The keen appetites of Chinese buyers residing both locally and in their country of origin are fueling a surge in Sydney’s property prices.
Figures from real estate data firm Australian Property Monitors indicate that the parts of Sydney seeing the most exorbitant gains in property prices are invariably those drawing strong interest from Chinese buyers, such as Chatswood, Eastwood and Rhodes.
Prices in some suburbs have leaped by a staggering 27 per cent in the past year, outpacing gains in the overall market by around threefold, and posting growth rates which haven’t been seen in Sydney since the start of last decade.
Vendors have reported the strong presence of ethnic Chinese amongst registered bidders at Sydney’s real estate auctions, as well as their propensity to pay top dollar for the properties they covet.
Anecdotal data from real estate agencies has supported such reports, with John Carfi, Mirvac Group’s residential division head, stating that 90 per cent of its ERA high-rise apartment building in Chatswood recently went to ethnic Asian purchasers, and Sydney developer Billbergia indicating that around 85 per cent of an apartment project launched in Rhodes last year was snapped up by Chinese buyers even prior to the start of construction.
Analysts say Chinese buying has been a significant driver of new apartment purchases over the past 12 to 18 months, providing a major tailwind for Australian property prices.
The RP Data-Rismark Home Value Index indicates that in 2013 home prices in major Australian cities rose at their most rapid rate in five years with growth of 9.8 per cent. Sydney-based consultancy SQM Research sees home prices extending gains this year, with growth of up to 11 per cent in major urban centres.
Chinese investment could also be behind surging property prices in other key markets, with the top entrants on Demographia International’s latest survey of the world’s least affordable cities all well-established destinations for large volumes of investment or immigration from mainland China.
Hong Kong – officially a part of China yet still a special administrative region enjoying unique status, came in at the top the list, followed by Vancouver, which is home to one of the largest overseas Chinese communities in the Western world.
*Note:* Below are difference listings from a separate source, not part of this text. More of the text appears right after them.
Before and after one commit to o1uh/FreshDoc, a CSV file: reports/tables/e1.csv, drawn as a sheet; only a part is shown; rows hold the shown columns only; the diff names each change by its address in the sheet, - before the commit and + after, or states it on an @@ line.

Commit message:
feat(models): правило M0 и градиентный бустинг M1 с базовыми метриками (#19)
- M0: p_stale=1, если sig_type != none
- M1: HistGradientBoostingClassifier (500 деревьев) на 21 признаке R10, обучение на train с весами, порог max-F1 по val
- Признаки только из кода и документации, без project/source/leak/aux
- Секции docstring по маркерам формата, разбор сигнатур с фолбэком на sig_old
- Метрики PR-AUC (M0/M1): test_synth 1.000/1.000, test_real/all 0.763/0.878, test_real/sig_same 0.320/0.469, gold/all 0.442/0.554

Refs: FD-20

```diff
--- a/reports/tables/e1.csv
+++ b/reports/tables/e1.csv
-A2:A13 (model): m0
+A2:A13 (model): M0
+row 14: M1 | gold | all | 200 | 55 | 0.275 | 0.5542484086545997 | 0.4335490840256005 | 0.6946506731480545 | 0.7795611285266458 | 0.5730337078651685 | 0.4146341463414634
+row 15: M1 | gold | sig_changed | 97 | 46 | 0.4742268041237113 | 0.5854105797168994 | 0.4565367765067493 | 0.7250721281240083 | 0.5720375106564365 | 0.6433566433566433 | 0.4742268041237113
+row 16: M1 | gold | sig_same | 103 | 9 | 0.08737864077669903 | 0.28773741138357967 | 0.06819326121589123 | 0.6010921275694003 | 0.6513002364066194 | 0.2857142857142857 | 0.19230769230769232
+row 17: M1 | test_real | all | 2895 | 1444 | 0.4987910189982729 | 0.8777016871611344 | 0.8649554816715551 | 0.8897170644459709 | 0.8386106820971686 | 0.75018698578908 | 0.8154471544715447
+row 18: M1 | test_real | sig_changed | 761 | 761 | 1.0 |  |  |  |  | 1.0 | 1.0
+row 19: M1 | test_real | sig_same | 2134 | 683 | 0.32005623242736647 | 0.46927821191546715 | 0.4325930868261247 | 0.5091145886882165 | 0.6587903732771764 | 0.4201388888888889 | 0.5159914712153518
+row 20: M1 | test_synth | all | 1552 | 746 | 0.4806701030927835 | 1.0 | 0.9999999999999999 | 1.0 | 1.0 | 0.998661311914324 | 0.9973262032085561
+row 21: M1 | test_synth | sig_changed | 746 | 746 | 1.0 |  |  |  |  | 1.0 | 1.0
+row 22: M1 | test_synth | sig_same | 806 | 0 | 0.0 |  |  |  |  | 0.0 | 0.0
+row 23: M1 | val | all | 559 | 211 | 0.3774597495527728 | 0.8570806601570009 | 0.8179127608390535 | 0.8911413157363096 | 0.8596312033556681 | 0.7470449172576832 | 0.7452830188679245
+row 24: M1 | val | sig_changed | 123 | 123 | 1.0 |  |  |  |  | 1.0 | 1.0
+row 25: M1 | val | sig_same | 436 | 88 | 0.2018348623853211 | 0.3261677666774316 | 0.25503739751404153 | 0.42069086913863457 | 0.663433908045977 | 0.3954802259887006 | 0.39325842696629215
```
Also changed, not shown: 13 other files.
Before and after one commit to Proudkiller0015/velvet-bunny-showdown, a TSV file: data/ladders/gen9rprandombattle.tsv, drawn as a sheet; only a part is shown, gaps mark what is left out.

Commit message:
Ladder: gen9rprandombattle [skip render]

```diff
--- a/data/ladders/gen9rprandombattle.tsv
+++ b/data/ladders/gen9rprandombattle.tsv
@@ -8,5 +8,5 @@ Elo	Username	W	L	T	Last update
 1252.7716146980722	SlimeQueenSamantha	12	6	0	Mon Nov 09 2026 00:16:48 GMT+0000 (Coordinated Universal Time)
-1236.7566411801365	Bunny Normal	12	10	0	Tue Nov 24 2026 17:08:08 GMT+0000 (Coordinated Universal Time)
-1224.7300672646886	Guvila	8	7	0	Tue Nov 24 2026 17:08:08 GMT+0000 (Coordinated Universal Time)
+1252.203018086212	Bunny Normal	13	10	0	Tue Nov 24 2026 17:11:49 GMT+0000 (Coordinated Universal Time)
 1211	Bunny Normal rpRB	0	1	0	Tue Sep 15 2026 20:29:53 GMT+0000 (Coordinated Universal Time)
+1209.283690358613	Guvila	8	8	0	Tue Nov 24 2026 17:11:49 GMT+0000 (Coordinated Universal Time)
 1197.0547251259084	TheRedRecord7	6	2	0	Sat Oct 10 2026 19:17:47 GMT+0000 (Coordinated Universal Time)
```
In Hong Kong, an influx of cash-flush investors from mainland China has driven a doubling of home prices over the past five years, while auction house Sotheby’s has revealed that ethnic Chinese comprise the biggest contingent of overseas buyers in Vancouver.